Malta has ordered an independent inquiry into the murder of prominent investigative journalist Daphne Caruana Galizia, days before the expiry of a deadline by Europe’s main human rights watchdog.
Caruana Galizia, who wrote a popular anti-corruption blog, was killed by a powerful car bomb blast outside her home on October 16, 2017.
The Maltese government said Prime Minister Joseph Muscat appointed retired Judge Michael Mallia to preside over the inquiry. He would be assisted by a law professor and a retired forensics expert.
The government said that the independent review must not prejudice the active criminal investigation. It added that the inquiry should conclude its work within nine months.
Muscat, a frequent target of Caruana Galizia’s writings, has offered a reward of one million euros ($1.1m) for information leading to the arrest of those behind the journalist’s killing.
Caruana Galizia published accusations of corruption, money laundering and influence peddling by people at the highest levels of Maltese society, all of which they denied.
Her family have repeatedly demanded a public inquiry, saying it was the best hope of uncovering the truth.
The Council of Europe, the leading human rights forum, said in June that the failure to identify who was behind the murder raised questions about the rule of law in Malta.

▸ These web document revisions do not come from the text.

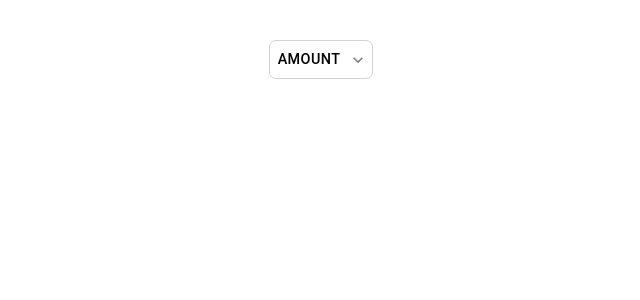
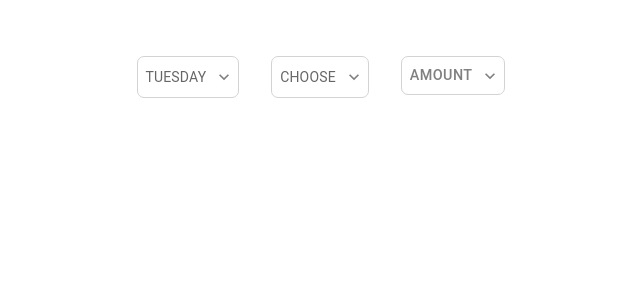
Before and after one commit to TheMangoJelly/tmj-mui-views, a React (Create React App) app: page / in a window 1280 px wide. Shown: the top 300 px of the page, without its empty margins (319-959 px from the left). Built offline with nearby package versions, Linux system fonts and the light colour scheme.

Commit message:
All Dropdown completed

```diff
--- a/src/App.js
+++ b/src/App.js
@@ -3,6 +3,7 @@ import ButtonSelect from "./components/ButtonSelect/ButtonSelect";
 import ButtonSelectDemo from "./components/ButtonSelectDemo/ButtonSelectDemo";
 import CalenderComponent from "./components/DateList/CalenderComponent";
 import DateListMenu from "./components/DateList/DateListMenu";
+import Home from "./components/home/Home";
 import MultiSelectListMenu from "./components/MultiSelectListMenu/MultiSelectListMenu";
 import InnerMenu from "./components/NumericSelect/InnerMenu";
 import NumericSelectItem from "./components/NumericSelect/NumericSelectItem";
@@ -16,9 +17,8 @@ function App() {
     <div className="App">
       {/* <BasicSelect /> */}
       {/* <ButtonSelectDemo /> */}
-      {/* <SimpleListMenu /> */}
-      {/* <MultiSelectListMenu /> */}
-      <NumericSelectItem />
+
+      <Home />
       {/* <DateListMenu /> */}
       {/* <CalenderComponent/> */}
     </div>
--- a/src/CustomizedSlider.js
+++ b/src/components/NumericSelect/CustomizedSlider.js
@@ -26,15 +26,15 @@ const AirbnbSlider = styled(Slider)(({ theme }) => ({
     height: 3,
     padding: '13px 0',
     '& .MuiSlider-thumb': {
-        display:"flex",
-        alignItems:"center",
-        justifyContent:"center",
-        gap:"2px",
+        display: "flex",
+        alignItems: "center",
+        justifyContent: "center",
+        gap: "2px",
         height: 16,
         width: 16,
         backgroundColor: '#fff',
         border: '1px solid gray',
-        padding:"5px",
+        padding: "5px",
         '&:hover': {
             boxShadow: '0 0 0 8px rgba(58, 133, 137, 0.16)',
         },
@@ -71,13 +71,19 @@ AirbnbThumbComponent.propTypes = {
     children: PropTypes.node,
 };
 
-export default function CustomizedSlider() {
+export default function CustomizedSlider({range  , setRange}) {
+    const [sliderValue, setSliderValue] = React.useState([20, 37]);
+
+    const handleChange = (event, newValue) => {
+        setRange(newValue);
+    };
     return (
         <Box sx={{ width: 320 }}>
             <AirbnbSlider
                 slots={{ thumb: AirbnbThumbComponent }}
                 getAriaLabel={(index) => (index === 0 ? 'Minimum price' : 'Maximum price')}
-                defaultValue={[20, 40]}
+                value={range}
+                onChange={ handleChange}
             />
         </Box>
     );
--- a/src/components/NumericSelect/InnerMenu.js
+++ b/src/components/NumericSelect/InnerMenu.js
@@ -8,14 +8,10 @@ import { Button } from '@mui/material';
 import { Check, KeyboardArrowDown } from '@mui/icons-material';
 
 
-const options = [
-    "Less Than",
-    "Greter than",
-    "Equal to",
-    "In between",
-];
+export default function InnerMenu({ options, setInBetween }) {
+    const [query, setQuery] = React.useState(options);
 
-export default function InnerMenu({setInBetween}) {
+
     const [anchorEl, setAnchorEl] = React.useState(null);
     const [selectedIndex, setSelectedIndex] = React.useState(1);
     const open = Boolean(anchorEl);
@@ -26,9 +22,9 @@ export default function InnerMenu({setInBetween}) {
     const handleMenuItemClick = (event, index) => {
         setSelectedIndex(index);
         setAnchorEl(null);
-        if(index === 3){
+        if (index === 3) {
             setInBetween(true);
-        }else{
+        } else {
             setInBetween(false);
         }
     };
@@ -37,8 +33,12 @@ export default function InnerMenu({setInBetween}) {
         setAnchorEl(null);
     };
 
+    React.useEffect(() => {
+        selectedIndex === 1 && setInBetween(false);
+    }, [selectedIndex]);
+
     return (
-        <div style={{minWidth:"150px"}}>
+        <div style={{ minWidth: "150px" }}>
             <List
                 component="nav"
                 aria-label="Device settings"
@@ -52,7 +52,7 @@ export default function InnerMenu({setInBetween}) {
                     aria-controls="lock-menu"
                     aria-expanded={open ? 'true' : undefined}
                     onClick={handleClickListItem}
-                    sx={{ border: "0.5px solid lightgray", borderRadius: "7px",fontSize:"0.9rem" }}
+                    sx={{ border: "0.5px solid lightgray", borderRadius: "7px", fontSize: "0.9rem" }}
                 >
                     <ListItemText
                         secondary={options[selectedIndex]}
--- a/src/components/NumericSelect/NumericSelectItem.js
+++ b/src/components/NumericSelect/NumericSelectItem.js
@@ -10,11 +10,10 @@ import { Typography } from '@mui/material';
 import { Stack, Box } from '@mui/system';
 import "./style.css";
 import InnerMenu from "./InnerMenu.js"
-import CustomizedSlider from '../../CustomizedSlider';
+import CustomizedSlider from './CustomizedSlider';
 
 
-export default function NumericSelectItem() {
-    const [range, setRange] = React.useState(0);
+export default function NumericSelectItem({ range , setRange , options }) {
 
     const [anchorEl, setAnchorEl] = React.useState(null);
     const [inBetween, setInBetween] = React.useState(false);
@@ -40,9 +39,9 @@ export default function NumericSelectItem() {
                     aria-controls="lock-menu"
                     aria-expanded={open ? 'true' : undefined}
                     onClick={handleClickListItem}
-                    sx={{ border: "0.5px solid lightgray", borderRadius: "7px", fontSize: "0.9rem" , color:"black"}}
+                    sx={{ border: "0.5px solid lightgray", borderRadius: "7px", fontSize: "0.9rem", color: "gray" }}
                 >
-                    {range === 0 ? "Amount" : range }
+                    Amount
                 </Button>
             </List>
             <Menu
@@ -57,31 +56,31 @@ export default function NumericSelectItem() {
                 }}
 
             >
-                <Box sx={{ p: "3px 10px" , display:"flex" , gap:"15px", flexDirection:"column" , minHeight:"100px"}}>
+                <Box sx={{ p: "3px 10px", display: "flex", gap: "15px", flexDirection: "column", minHeight: "100px" }}>
 
                     <Typography sx={{ marginTop: "3px", color: "black", fontSize: "0.8rem" }}>Dollar value</Typography>
 
                     <div className='input-cont'>
-                        <InnerMenu setInBetween={setInBetween} />
-                        <Stack sx={{
+                        <InnerMenu options={options} setInBetween={setInBetween} />
+                        {inBetween === false && <Stack sx={{
                             borderRadius: "5px",
                             mb: "3px",
                             backgroundColor: "rgb(238, 238, 238)",
                             display: "flex", flexDirection: "row", alignItems: "center", p: "2px 5px", width: "100%", height: "40px", border: "0.5px solid llightgray"
                         }}>
                             <input className='search' placeholder='$ 0.00' type="number" name="" id="" />
-                        </Stack>
+                        </Stack>}
                     </div>
 
                     {inBetween && <>
                         <Stack>
-                            <CustomizedSlider/>
+                            <CustomizedSlider range={range} setRange={setRange} />
                         </Stack>
 
                         <Stack>
                             <div className='input-cont'>
-                                <input className='input input-number' value={range} placeholder='$ 0.00' type="number" name="" id="" />
-                                <input className='input input-number' value={range} placeholder='$ 0.00' type="number" name="" id="" />
+                                <input className='input input-number' value={range[0]} placeholder='$ 0.00' type="number" name="" id="" />
+                                <input className='input input-number' value={range[1]} placeholder='$ 0.00' type="number" name="" id="" />
                             </div>
                         </Stack>
                     </>}
--- a/src/components/SimpleListMenu/SimpleListMenu.js
+++ b/src/components/SimpleListMenu/SimpleListMenu.js
@@ -8,14 +8,11 @@ import { Button } from '@mui/material';
 import { Check, KeyboardArrowDown } from '@mui/icons-material';
 
 
-const options = [
-    "Monday",
-    "Tuesday",
-    "Wednesday",
-    "Thursdays",
-];
 
-export default function SimpleListMenu() {
+export default function SimpleListMenu({options}) {
+
+    const [query, setQuery] = React.useState(options);
+
     const [anchorEl, setAnchorEl] = React.useState(null);
     const [selectedIndex, setSelectedIndex] = React.useState(1);
     const open = Boolean(anchorEl);
@@ -65,7 +62,7 @@ export default function SimpleListMenu() {
                     role: 'listbox',
                 }}
             >
-                {options.map((option, index) => (
+                {query.map((option, index) => (
                     <MenuItem
                         key={option}
                         selected={index === selectedIndex}
--- /dev/null
+++ b/src/components/home/Home.js
@@ -0,0 +1,61 @@
+import React, { useState } from 'react';
+import MultiSelectListMenu from '../MultiSelectListMenu/MultiSelectListMenu';
+import NumericSelectItem from '../NumericSelect/NumericSelectItem';
+import SimpleListMenu from '../SimpleListMenu/SimpleListMenu';
+
+const Home = () => {
+    const optionsForSimple = [
+        "Monday",
+        "Tuesday",
+        "Wednesday",
+        "Thursdays",
+    ];
+    const [range, setRange] = useState([20, 60]);
+
+
+
+    const optionsForMulti = [
+        {
+            id: 1,
+            logo: "MJ",
+            heading: "Demolime 1",
+            desc: "MOnday"
+        },
+        {
+            id: 2,
+            logo: "MJ",
+            heading: "Demolime 2",
+            desc: "Tuesday"
+        },
+        {
+            id: 3,
+            logo: "MJ",
+            heading: "Demolime 3",
+            desc: "Wednesday"
+        },
+        {
+            id: 4,
+            logo: "MJ",
+            heading: "Demolime 4",
+            desc: "Thursday"
+        },
+
+    ];
+
+    const optionsForNumeric = [
+        "Less Than",
+        "Greter than",
+        "Equal to",
+        "In between",
+    ];
+
+    return (
+        <div style={{ padding: "1rem", display: "flex", gap: "2rem" }}>
+            <SimpleListMenu options={optionsForSimple} />
+            <MultiSelectListMenu options={optionsForMulti} />
+            <NumericSelectItem setRange={setRange} range={range} options={optionsForNumeric} />
+        </div>
+    )
+}
+
+export default Home
```
Also changed, not shown: src/components/MultiSelectListMenu/MultiSelectListMenu.js (+41 -21 lines).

It gave Maltese authorities until September 26 to start a public inquiry aimed at establishing whether the journalist’s death could have been prevented.